Segment Open

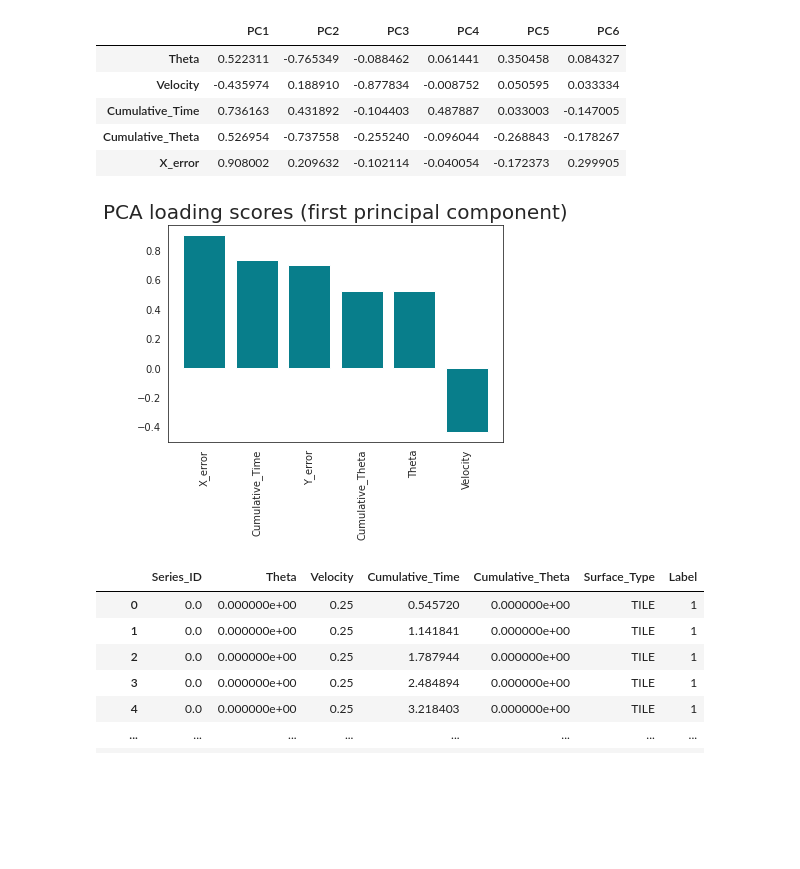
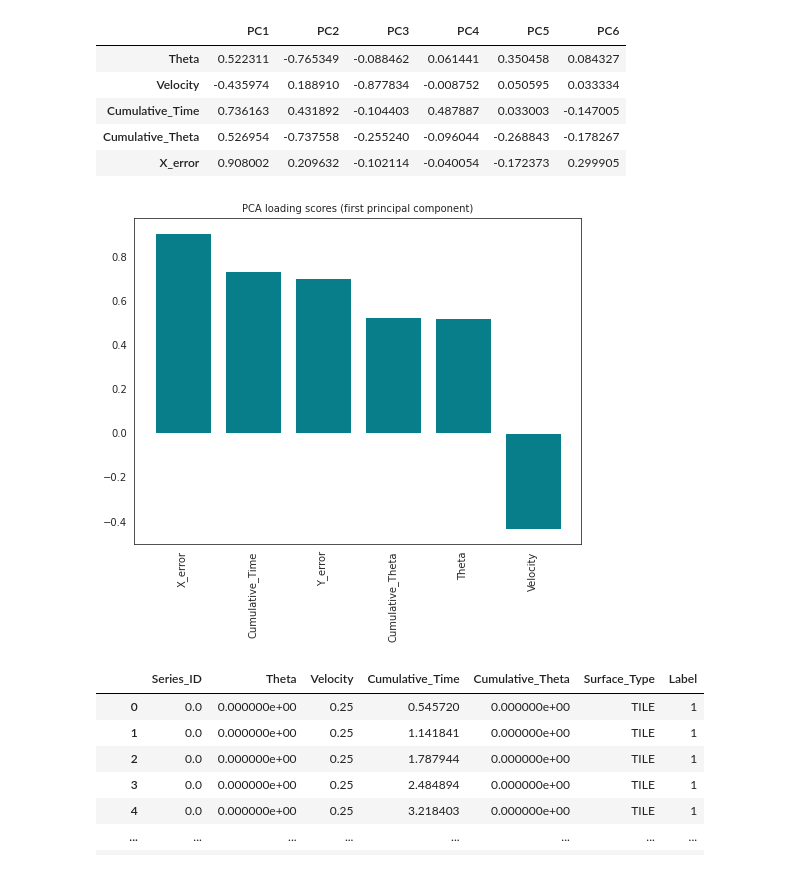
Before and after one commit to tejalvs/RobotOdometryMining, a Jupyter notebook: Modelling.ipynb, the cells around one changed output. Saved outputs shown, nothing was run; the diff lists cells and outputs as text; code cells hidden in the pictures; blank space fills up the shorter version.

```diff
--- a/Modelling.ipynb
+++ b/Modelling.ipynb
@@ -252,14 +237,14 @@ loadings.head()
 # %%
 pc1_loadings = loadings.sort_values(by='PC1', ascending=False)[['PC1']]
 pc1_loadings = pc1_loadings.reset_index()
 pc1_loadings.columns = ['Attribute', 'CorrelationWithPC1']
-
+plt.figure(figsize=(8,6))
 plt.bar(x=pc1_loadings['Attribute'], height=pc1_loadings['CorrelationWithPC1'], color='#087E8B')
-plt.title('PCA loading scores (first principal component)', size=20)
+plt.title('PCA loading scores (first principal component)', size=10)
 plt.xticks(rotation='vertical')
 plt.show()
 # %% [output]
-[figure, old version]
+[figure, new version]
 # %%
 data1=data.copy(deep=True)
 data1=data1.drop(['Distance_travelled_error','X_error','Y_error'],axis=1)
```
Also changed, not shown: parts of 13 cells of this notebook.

Segment Closed

### DIRECTIONS
Keep the pictures out of your copy, and repeat every entry above exactly.

### EXPECTED ANSWER
Before and after one commit to tejalvs/RobotOdometryMining, a Jupyter notebook: Modelling.ipynb, the cells around one changed output. Saved outputs shown, nothing was run; the diff lists cells and outputs as text; code cells hidden in the pictures; blank space fills up the shorter version.

```diff
--- a/Modelling.ipynb
+++ b/Modelling.ipynb
@@ -252,14 +237,14 @@ loadings.head()
 # %%
 pc1_loadings = loadings.sort_values(by='PC1', ascending=False)[['PC1']]
 pc1_loadings = pc1_loadings.reset_index()
 pc1_loadings.columns = ['Attribute', 'CorrelationWithPC1']
-
+plt.figure(figsize=(8,6))
 plt.bar(x=pc1_loadings['Attribute'], height=pc1_loadings['CorrelationWithPC1'], color='#087E8B')
-plt.title('PCA loading scores (first principal component)', size=20)
+plt.title('PCA loading scores (first principal component)', size=10)
 plt.xticks(rotation='vertical')
 plt.show()
 # %% [output]
-[figure, old version]
+[figure, new version]
 # %%
 data1=data.copy(deep=True)
 data1=data1.drop(['Distance_travelled_error','X_error','Y_error'],axis=1)
```
Also changed, not shown: parts of 13 cells of this notebook.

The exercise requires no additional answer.